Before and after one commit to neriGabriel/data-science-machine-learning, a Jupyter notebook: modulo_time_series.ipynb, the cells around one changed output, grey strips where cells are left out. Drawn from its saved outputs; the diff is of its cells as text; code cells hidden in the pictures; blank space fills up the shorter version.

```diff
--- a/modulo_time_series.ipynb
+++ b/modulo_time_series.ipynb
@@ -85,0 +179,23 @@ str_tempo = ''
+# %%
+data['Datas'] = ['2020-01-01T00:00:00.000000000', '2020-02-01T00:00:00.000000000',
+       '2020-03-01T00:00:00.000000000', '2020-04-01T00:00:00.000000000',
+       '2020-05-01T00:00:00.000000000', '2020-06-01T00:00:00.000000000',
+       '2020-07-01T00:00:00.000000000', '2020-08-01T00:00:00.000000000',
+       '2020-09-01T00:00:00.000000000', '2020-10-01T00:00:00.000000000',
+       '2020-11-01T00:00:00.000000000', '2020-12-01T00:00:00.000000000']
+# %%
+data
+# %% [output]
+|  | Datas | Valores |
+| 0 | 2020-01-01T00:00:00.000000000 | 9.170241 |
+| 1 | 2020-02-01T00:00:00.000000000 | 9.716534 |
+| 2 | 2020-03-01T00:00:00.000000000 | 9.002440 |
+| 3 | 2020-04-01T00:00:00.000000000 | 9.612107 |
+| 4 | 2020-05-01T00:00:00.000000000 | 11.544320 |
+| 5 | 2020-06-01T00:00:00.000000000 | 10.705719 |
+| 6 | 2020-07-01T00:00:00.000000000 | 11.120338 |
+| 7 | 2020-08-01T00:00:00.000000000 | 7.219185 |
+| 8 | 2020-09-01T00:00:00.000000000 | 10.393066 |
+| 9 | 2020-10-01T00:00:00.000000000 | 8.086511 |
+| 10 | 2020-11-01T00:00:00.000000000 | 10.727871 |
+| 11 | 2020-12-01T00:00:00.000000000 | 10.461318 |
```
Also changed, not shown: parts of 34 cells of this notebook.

----

Task objective:
An exact written copy of every entry is the required answer.

Solution to the exercise:
Before and after one commit to neriGabriel/data-science-machine-learning, a Jupyter notebook: modulo_time_series.ipynb, the cells around one changed output, grey strips where cells are left out. Drawn from its saved outputs; the diff is of its cells as text; code cells hidden in the pictures; blank space fills up the shorter version.

```diff
--- a/modulo_time_series.ipynb
+++ b/modulo_time_series.ipynb
@@ -85,0 +179,23 @@ str_tempo = ''
+# %%
+data['Datas'] = ['2020-01-01T00:00:00.000000000', '2020-02-01T00:00:00.000000000',
+       '2020-03-01T00:00:00.000000000', '2020-04-01T00:00:00.000000000',
+       '2020-05-01T00:00:00.000000000', '2020-06-01T00:00:00.000000000',
+       '2020-07-01T00:00:00.000000000', '2020-08-01T00:00:00.000000000',
+       '2020-09-01T00:00:00.000000000', '2020-10-01T00:00:00.000000000',
+       '2020-11-01T00:00:00.000000000', '2020-12-01T00:00:00.000000000']
+# %%
+data
+# %% [output]
+|  | Datas | Valores |
+| 0 | 2020-01-01T00:00:00.000000000 | 9.170241 |
+| 1 | 2020-02-01T00:00:00.000000000 | 9.716534 |
+| 2 | 2020-03-01T00:00:00.000000000 | 9.002440 |
+| 3 | 2020-04-01T00:00:00.000000000 | 9.612107 |
+| 4 | 2020-05-01T00:00:00.000000000 | 11.544320 |
+| 5 | 2020-06-01T00:00:00.000000000 | 10.705719 |
+| 6 | 2020-07-01T00:00:00.000000000 | 11.120338 |
+| 7 | 2020-08-01T00:00:00.000000000 | 7.219185 |
+| 8 | 2020-09-01T00:00:00.000000000 | 10.393066 |
+| 9 | 2020-10-01T00:00:00.000000000 | 8.086511 |
+| 10 | 2020-11-01T00:00:00.000000000 | 10.727871 |
+| 11 | 2020-12-01T00:00:00.000000000 | 10.461318 |
```
Also changed, not shown: parts of 34 cells of this notebook.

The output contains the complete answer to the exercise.